What is being asked — Every line in the data below that has the word "names" should be returned.

### Data provided ###

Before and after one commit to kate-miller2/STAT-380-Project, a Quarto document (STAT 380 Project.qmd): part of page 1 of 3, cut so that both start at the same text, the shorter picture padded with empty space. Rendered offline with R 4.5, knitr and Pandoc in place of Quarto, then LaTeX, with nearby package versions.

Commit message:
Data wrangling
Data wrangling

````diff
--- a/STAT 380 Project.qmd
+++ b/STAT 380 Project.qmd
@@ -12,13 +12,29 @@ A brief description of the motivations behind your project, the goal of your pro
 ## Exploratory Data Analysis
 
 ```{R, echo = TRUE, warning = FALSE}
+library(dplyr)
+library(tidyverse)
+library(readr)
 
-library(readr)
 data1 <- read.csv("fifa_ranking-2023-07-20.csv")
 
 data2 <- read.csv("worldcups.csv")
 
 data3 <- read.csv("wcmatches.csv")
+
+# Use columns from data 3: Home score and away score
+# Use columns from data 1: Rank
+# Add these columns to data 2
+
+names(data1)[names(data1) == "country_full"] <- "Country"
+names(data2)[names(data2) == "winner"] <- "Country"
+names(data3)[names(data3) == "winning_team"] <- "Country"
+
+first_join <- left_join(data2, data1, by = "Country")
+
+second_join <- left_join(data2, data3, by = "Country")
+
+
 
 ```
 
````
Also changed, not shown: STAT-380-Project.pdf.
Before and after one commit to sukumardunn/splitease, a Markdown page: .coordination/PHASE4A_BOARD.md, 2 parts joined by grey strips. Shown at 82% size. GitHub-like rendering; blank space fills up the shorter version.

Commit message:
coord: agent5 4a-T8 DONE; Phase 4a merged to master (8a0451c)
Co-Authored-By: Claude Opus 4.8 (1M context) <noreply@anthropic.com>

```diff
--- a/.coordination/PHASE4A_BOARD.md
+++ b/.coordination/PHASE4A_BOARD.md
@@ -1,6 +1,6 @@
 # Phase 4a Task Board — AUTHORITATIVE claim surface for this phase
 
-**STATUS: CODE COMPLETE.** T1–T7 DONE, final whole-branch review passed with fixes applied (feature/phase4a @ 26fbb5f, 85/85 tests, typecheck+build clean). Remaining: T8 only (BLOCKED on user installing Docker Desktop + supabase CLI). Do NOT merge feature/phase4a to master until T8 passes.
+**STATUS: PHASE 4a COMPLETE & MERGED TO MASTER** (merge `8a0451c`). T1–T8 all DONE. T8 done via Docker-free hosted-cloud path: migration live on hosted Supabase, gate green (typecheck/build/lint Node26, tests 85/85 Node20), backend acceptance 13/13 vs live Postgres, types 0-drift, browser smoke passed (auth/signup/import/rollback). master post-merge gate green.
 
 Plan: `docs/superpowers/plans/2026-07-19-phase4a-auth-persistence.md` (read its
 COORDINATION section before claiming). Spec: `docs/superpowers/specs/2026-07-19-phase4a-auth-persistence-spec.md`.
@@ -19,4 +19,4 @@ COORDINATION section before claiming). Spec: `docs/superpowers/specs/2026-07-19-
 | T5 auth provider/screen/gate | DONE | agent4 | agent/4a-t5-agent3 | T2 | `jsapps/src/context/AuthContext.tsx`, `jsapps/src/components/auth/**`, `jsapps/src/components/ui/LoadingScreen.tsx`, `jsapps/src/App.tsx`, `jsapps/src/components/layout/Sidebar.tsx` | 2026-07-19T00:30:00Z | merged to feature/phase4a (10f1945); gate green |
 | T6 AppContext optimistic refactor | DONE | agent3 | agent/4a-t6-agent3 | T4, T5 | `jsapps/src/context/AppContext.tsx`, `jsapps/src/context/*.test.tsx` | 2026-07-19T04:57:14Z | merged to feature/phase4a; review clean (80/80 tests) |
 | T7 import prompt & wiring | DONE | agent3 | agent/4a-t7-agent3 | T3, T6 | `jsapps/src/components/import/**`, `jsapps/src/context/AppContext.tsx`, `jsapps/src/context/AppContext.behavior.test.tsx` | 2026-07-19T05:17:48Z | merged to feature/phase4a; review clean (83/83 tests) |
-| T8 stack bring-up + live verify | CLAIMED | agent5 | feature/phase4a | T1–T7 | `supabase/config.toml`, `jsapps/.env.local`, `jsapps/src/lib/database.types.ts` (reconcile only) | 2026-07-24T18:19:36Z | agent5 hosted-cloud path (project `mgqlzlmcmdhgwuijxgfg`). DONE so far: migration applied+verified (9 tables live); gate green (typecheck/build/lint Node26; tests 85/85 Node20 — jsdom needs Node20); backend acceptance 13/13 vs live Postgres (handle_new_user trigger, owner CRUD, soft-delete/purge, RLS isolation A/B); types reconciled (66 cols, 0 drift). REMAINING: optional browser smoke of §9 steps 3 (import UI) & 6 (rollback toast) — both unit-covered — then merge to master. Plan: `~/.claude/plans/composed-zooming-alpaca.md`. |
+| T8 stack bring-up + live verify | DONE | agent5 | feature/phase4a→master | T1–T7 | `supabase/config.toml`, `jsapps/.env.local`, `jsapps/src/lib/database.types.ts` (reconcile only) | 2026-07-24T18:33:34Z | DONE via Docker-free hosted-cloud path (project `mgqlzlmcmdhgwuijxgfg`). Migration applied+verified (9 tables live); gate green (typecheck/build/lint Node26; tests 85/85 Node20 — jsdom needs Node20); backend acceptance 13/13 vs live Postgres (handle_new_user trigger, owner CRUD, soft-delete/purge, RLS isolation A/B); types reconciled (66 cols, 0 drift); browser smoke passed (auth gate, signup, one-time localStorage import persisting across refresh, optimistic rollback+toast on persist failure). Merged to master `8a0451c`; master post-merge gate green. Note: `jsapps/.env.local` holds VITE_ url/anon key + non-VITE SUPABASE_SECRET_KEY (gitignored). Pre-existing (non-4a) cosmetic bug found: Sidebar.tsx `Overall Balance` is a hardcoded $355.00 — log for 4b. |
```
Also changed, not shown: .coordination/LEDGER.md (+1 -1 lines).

###

Completed exercise —
+names(data1)[names(data1) == "country_full"] <- "Country"
+names(data2)[names(data2) == "winner"] <- "Country"
+names(data3)[names(data3) == "winning_team"] <- "Country"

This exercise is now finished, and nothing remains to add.